Work item => Everything from the first line of the material below through the line containing "Also changed, not shown: 20 other files." is to be printed exactly, and nothing more.

Supplied entries START

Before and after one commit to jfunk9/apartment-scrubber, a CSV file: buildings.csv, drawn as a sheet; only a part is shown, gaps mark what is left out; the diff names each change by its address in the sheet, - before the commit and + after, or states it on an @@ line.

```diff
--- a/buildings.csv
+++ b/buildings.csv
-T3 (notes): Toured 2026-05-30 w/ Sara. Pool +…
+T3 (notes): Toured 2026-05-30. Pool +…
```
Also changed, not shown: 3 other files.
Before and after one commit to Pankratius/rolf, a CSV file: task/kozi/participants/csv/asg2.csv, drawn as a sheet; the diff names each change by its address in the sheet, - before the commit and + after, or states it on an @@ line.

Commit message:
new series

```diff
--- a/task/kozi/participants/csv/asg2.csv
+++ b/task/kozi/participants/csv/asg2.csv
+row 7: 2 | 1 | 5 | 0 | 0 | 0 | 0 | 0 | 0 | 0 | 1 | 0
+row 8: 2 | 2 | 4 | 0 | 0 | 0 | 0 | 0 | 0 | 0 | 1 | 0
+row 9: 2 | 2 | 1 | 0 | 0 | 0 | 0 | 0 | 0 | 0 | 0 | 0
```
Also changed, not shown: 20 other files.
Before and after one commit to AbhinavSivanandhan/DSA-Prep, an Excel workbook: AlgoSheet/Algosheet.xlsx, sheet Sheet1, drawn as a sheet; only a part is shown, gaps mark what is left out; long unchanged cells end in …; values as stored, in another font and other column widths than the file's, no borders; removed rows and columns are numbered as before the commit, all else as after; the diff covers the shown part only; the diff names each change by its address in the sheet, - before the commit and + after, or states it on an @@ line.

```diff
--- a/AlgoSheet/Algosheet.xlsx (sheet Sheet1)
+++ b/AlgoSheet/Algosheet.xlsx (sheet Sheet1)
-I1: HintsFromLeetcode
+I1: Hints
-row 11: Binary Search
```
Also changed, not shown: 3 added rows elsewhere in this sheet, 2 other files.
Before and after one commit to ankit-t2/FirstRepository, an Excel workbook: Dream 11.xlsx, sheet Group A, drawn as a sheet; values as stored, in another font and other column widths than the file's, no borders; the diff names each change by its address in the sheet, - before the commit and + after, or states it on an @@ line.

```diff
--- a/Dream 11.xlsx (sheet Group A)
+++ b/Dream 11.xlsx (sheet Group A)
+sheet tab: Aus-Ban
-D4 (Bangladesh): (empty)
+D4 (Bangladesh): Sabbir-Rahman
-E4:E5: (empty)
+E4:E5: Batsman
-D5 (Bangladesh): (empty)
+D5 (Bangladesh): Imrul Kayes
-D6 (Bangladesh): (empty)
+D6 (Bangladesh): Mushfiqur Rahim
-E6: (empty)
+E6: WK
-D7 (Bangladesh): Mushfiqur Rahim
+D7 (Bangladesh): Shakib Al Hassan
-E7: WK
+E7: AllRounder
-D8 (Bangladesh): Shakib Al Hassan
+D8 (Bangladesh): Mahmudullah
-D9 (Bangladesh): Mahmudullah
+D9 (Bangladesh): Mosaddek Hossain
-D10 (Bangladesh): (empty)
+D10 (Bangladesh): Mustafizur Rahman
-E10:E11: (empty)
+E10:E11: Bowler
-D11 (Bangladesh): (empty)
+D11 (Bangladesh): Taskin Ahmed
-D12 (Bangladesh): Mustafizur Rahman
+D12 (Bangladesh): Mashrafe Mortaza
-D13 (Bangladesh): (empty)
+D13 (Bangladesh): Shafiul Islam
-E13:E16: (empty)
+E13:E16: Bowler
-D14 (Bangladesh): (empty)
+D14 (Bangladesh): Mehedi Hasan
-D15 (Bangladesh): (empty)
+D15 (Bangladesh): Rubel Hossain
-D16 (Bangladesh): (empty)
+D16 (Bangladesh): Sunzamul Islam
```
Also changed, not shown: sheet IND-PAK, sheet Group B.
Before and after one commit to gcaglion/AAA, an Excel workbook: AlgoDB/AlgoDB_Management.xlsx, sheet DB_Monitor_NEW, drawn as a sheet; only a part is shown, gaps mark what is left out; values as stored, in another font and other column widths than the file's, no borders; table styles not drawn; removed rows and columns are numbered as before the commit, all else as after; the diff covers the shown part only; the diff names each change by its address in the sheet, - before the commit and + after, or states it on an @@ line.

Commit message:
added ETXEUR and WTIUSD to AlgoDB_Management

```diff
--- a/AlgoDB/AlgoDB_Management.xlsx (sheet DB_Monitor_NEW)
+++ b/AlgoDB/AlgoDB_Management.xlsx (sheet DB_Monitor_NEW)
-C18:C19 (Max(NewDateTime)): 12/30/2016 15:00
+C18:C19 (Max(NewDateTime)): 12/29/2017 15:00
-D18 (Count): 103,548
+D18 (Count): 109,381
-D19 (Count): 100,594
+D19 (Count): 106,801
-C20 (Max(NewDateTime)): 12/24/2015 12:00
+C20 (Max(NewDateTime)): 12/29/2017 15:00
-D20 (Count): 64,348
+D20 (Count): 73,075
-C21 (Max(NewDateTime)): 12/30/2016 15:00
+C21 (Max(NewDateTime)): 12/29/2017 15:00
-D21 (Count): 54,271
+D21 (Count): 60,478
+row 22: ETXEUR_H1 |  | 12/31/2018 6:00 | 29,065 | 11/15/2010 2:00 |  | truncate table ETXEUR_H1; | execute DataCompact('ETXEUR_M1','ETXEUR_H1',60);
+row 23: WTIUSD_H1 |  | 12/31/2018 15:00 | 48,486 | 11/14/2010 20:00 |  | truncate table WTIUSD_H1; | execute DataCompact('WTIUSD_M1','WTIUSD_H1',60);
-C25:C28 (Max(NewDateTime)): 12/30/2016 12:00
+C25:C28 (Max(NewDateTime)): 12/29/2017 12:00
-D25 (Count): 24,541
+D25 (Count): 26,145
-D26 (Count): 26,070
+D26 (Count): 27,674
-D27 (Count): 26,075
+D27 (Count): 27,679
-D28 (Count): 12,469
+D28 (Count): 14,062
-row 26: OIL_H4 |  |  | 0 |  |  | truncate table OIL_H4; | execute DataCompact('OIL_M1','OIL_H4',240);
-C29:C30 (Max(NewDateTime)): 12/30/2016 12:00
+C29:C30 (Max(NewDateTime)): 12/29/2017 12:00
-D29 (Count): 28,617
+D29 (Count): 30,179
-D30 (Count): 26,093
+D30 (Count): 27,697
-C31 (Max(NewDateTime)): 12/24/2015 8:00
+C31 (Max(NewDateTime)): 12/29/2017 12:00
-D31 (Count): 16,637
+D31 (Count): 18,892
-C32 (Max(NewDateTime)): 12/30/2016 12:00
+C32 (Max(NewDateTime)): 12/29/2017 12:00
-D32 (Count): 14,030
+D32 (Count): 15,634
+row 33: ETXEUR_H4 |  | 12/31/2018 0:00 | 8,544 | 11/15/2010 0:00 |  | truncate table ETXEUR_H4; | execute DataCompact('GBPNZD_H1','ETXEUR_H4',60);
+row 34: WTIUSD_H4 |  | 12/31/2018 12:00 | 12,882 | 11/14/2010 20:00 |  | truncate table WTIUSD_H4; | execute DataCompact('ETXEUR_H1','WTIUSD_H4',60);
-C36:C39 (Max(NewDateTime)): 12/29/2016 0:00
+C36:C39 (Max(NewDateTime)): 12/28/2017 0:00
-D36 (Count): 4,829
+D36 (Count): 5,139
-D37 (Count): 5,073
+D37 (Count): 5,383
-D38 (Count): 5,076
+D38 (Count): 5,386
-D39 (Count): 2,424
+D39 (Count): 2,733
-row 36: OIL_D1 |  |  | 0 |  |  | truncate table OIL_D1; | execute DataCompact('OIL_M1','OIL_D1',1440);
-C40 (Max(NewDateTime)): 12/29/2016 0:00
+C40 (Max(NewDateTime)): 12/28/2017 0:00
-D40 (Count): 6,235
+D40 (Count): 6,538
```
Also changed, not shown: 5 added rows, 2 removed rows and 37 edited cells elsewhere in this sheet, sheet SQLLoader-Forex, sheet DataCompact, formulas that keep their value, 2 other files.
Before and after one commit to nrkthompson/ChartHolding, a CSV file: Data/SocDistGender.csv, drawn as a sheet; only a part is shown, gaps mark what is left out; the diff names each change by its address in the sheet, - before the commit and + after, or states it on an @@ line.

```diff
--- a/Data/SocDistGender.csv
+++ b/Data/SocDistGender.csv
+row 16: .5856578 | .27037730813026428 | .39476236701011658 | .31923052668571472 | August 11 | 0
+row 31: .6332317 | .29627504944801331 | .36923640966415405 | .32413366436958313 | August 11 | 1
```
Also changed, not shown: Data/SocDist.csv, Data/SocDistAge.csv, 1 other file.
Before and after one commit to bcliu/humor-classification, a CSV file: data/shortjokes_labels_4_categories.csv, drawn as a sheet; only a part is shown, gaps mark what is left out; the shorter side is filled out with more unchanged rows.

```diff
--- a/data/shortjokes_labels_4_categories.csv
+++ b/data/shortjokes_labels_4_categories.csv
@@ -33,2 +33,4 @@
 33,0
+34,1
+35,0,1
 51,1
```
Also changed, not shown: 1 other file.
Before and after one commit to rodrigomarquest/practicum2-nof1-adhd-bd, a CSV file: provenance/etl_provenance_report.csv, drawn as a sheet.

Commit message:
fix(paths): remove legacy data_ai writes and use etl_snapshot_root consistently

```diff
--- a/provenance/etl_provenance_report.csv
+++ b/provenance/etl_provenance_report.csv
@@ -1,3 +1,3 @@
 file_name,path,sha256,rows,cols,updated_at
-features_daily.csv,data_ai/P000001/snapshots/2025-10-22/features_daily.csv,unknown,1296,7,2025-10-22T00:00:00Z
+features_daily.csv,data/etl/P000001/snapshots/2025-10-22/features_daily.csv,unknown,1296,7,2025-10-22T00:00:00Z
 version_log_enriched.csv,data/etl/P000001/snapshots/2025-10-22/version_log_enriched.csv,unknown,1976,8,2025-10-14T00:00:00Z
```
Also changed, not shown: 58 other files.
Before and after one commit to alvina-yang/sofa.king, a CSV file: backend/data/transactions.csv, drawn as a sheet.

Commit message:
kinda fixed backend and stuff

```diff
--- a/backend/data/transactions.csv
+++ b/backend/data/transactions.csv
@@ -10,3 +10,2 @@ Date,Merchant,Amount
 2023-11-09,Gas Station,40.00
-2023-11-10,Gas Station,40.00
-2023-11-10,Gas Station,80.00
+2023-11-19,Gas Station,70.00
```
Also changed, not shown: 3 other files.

Supplied entries END

Task result =>
Before and after one commit to jfunk9/apartment-scrubber, a CSV file: buildings.csv, drawn as a sheet; only a part is shown, gaps mark what is left out; the diff names each change by its address in the sheet, - before the commit and + after, or states it on an @@ line.

```diff
--- a/buildings.csv
+++ b/buildings.csv
-T3 (notes): Toured 2026-05-30 w/ Sara. Pool +…
+T3 (notes): Toured 2026-05-30. Pool +…
```
Also changed, not shown: 3 other files.
Before and after one commit to Pankratius/rolf, a CSV file: task/kozi/participants/csv/asg2.csv, drawn as a sheet; the diff names each change by its address in the sheet, - before the commit and + after, or states it on an @@ line.

Commit message:
new series

```diff
--- a/task/kozi/participants/csv/asg2.csv
+++ b/task/kozi/participants/csv/asg2.csv
+row 7: 2 | 1 | 5 | 0 | 0 | 0 | 0 | 0 | 0 | 0 | 1 | 0
+row 8: 2 | 2 | 4 | 0 | 0 | 0 | 0 | 0 | 0 | 0 | 1 | 0
+row 9: 2 | 2 | 1 | 0 | 0 | 0 | 0 | 0 | 0 | 0 | 0 | 0
```
Also changed, not shown: 20 other files.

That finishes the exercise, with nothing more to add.